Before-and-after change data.
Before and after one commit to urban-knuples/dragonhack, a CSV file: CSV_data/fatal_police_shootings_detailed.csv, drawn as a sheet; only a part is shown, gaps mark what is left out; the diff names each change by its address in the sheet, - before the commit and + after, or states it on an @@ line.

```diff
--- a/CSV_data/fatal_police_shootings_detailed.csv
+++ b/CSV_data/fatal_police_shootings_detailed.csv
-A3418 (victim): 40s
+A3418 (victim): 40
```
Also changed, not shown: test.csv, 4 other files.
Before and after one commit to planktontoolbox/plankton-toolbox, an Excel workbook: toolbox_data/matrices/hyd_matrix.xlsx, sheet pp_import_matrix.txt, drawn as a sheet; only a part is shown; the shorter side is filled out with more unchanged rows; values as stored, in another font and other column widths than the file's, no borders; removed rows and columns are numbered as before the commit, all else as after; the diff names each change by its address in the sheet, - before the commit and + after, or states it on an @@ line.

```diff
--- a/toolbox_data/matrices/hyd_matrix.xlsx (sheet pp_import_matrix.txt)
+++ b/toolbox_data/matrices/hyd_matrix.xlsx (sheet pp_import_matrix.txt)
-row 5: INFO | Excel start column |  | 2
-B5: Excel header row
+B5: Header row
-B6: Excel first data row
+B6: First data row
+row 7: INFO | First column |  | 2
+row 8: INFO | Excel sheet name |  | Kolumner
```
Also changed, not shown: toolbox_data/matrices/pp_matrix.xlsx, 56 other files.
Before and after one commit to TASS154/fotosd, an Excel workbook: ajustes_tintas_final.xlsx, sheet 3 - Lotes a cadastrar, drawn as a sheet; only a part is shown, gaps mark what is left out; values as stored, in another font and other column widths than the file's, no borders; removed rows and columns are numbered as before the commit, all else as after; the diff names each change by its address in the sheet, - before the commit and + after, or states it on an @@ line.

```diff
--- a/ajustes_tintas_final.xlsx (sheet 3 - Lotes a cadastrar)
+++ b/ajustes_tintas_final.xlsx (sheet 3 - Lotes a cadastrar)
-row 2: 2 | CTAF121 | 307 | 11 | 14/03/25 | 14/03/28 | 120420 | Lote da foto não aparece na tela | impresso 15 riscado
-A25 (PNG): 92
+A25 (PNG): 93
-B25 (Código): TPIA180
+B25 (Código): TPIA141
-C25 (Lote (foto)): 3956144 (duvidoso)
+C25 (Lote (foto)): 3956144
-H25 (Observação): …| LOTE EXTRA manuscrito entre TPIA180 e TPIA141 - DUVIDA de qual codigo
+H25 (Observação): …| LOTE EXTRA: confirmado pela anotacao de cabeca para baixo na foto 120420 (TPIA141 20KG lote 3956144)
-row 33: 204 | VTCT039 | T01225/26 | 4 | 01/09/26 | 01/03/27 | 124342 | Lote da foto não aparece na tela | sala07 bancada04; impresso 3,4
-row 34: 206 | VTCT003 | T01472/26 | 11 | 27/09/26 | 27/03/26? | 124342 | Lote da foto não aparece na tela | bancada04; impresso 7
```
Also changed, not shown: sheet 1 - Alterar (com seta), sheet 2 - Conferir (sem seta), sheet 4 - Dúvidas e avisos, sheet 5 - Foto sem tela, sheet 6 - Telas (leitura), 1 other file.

Task. Search the entries above for the string "column", and report each line where it occurs.

Task answer.
Before and after one commit to planktontoolbox/plankton-toolbox, an Excel workbook: toolbox_data/matrices/hyd_matrix.xlsx, sheet pp_import_matrix.txt, drawn as a sheet; only a part is shown; the shorter side is filled out with more unchanged rows; values as stored, in another font and other column widths than the file's, no borders; removed rows and columns are numbered as before the commit, all else as after; the diff names each change by its address in the sheet, - before the commit and + after, or states it on an @@ line.
-row 5: INFO | Excel start column |  | 2
+row 7: INFO | First column |  | 2
Before and after one commit to TASS154/fotosd, an Excel workbook: ajustes_tintas_final.xlsx, sheet 3 - Lotes a cadastrar, drawn as a sheet; only a part is shown, gaps mark what is left out; values as stored, in another font and other column widths than the file's, no borders; removed rows and columns are numbered as before the commit, all else as after; the diff names each change by its address in the sheet, - before the commit and + after, or states it on an @@ line.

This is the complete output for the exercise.